PROBLEM DESCRIPTION: Return only the lines from the one containing "is the only branding surface the package has." to the end of the entries below, exactly as written, both ends included.

Change detection outputs:
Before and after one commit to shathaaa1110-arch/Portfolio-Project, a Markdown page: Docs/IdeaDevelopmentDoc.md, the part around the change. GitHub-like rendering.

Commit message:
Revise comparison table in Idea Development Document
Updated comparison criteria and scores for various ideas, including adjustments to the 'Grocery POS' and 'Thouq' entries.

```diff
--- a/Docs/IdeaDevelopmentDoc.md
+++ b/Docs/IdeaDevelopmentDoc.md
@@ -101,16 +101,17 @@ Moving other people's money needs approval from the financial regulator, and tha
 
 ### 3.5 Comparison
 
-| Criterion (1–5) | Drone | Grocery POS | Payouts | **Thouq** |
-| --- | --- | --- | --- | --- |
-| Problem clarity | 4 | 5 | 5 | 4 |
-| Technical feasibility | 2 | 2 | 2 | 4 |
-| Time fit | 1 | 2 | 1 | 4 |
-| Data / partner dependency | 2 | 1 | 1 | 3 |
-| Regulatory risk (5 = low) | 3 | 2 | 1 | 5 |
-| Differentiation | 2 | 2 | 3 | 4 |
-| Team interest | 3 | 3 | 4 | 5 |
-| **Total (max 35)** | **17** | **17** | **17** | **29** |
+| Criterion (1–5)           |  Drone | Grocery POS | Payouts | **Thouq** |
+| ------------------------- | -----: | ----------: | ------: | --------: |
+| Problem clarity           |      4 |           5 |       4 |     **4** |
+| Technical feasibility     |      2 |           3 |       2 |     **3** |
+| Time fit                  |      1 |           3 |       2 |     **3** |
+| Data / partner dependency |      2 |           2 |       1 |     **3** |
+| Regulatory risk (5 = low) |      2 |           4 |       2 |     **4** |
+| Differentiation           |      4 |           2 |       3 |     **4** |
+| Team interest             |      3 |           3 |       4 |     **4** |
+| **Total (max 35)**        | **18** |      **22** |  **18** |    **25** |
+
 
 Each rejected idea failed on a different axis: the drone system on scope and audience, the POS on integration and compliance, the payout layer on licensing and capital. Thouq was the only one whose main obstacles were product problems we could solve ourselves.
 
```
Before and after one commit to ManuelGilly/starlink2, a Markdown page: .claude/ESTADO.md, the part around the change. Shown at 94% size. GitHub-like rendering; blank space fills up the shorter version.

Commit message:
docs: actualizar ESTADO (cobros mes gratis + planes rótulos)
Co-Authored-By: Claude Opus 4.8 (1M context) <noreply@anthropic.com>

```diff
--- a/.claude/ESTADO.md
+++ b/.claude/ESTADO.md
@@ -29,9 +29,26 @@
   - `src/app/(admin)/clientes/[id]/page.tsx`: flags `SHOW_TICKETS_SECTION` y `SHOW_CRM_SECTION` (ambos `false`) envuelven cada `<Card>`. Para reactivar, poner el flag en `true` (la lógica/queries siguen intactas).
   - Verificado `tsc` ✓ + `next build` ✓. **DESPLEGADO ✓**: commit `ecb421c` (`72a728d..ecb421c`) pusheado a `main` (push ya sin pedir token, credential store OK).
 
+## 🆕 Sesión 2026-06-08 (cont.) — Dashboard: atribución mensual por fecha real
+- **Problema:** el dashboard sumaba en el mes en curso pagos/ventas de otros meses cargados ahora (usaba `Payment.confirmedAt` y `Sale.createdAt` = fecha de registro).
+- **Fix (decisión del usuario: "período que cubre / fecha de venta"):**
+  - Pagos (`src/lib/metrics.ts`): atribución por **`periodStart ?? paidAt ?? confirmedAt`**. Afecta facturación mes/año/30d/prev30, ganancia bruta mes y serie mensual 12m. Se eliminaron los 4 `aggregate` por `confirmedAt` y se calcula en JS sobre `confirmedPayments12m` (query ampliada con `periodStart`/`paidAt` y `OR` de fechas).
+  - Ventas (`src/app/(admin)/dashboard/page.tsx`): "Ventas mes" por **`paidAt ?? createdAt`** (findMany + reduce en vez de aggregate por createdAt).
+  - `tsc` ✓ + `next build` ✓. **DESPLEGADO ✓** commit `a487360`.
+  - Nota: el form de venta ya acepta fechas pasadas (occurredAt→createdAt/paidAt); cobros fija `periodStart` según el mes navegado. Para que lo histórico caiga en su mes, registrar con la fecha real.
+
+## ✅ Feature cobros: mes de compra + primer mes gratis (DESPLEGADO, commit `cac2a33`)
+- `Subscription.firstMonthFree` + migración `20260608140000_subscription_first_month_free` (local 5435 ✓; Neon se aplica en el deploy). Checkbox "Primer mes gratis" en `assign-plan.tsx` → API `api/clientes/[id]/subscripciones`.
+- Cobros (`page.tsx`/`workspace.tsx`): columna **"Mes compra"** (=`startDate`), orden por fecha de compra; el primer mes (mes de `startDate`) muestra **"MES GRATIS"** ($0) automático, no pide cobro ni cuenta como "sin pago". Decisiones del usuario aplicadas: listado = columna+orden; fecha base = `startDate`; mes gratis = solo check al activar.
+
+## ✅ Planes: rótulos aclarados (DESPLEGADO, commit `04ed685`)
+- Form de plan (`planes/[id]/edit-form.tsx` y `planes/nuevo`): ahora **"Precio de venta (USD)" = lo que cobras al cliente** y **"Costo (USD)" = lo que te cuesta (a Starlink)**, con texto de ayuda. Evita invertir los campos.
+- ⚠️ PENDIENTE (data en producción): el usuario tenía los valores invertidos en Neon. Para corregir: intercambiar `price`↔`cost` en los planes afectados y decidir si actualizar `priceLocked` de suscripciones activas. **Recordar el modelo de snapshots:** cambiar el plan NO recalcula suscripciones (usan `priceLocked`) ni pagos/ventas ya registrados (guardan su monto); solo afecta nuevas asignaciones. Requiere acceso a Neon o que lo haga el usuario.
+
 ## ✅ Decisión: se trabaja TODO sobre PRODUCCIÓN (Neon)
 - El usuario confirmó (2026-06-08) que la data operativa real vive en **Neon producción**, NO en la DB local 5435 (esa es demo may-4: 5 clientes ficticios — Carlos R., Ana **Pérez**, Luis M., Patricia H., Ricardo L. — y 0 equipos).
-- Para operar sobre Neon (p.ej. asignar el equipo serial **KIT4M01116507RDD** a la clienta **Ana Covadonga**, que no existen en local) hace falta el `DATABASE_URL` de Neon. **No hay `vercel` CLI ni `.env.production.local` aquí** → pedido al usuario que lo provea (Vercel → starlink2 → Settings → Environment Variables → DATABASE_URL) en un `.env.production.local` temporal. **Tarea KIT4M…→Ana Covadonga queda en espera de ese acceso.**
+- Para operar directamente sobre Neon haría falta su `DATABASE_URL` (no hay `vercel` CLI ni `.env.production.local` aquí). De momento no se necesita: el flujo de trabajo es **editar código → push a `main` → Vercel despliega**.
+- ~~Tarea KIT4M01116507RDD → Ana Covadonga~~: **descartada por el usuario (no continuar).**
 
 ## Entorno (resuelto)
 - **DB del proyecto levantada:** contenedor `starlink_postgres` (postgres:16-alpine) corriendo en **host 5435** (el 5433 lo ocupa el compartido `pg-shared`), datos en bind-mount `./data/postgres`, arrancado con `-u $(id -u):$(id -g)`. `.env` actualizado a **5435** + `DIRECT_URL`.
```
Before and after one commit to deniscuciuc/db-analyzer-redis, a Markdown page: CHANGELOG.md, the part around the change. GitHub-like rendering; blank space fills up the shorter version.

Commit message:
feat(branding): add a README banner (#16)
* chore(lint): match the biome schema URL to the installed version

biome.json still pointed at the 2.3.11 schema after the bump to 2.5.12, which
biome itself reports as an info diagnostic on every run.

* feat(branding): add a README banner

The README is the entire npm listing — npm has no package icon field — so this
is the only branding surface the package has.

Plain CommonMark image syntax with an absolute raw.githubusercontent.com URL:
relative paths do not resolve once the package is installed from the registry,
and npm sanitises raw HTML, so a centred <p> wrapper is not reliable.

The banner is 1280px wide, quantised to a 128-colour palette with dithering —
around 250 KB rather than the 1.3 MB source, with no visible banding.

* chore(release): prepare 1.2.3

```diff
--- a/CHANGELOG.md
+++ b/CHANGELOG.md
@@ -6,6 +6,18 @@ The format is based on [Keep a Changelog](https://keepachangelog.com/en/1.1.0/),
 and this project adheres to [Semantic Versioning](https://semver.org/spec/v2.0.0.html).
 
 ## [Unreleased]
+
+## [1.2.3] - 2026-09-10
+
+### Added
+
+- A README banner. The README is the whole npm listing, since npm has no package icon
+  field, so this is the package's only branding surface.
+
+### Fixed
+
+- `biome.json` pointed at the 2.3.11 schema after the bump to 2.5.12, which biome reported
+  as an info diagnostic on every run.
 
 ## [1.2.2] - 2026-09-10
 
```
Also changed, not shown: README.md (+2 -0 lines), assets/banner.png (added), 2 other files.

ANSWER FOR THE TASK:
is the only branding surface the package has.

Plain CommonMark image syntax with an absolute raw.githubusercontent.com URL:
relative paths do not resolve once the package is installed from the registry,
and npm sanitises raw HTML, so a centred <p> wrapper is not reliable.

The banner is 1280px wide, quantised to a 128-colour palette with dithering —
around 250 KB rather than the 1.3 MB source, with no visible banding.

* chore(release): prepare 1.2.3

```diff
--- a/CHANGELOG.md
+++ b/CHANGELOG.md
@@ -6,6 +6,18 @@ The format is based on [Keep a Changelog](https://keepachangelog.com/en/1.1.0/),
 and this project adheres to [Semantic Versioning](https://semver.org/spec/v2.0.0.html).
 
 ## [Unreleased]
+
+## [1.2.3] - 2026-09-10
+
+### Added
+
+- A README banner. The README is the whole npm listing, since npm has no package icon
+  field, so this is the package's only branding surface.
+
+### Fixed
+
+- `biome.json` pointed at the 2.3.11 schema after the bump to 2.5.12, which biome reported
+  as an info diagnostic on every run.
 
 ## [1.2.2] - 2026-09-10
 
```
Also changed, not shown: README.md (+2 -0 lines), assets/banner.png (added), 2 other files.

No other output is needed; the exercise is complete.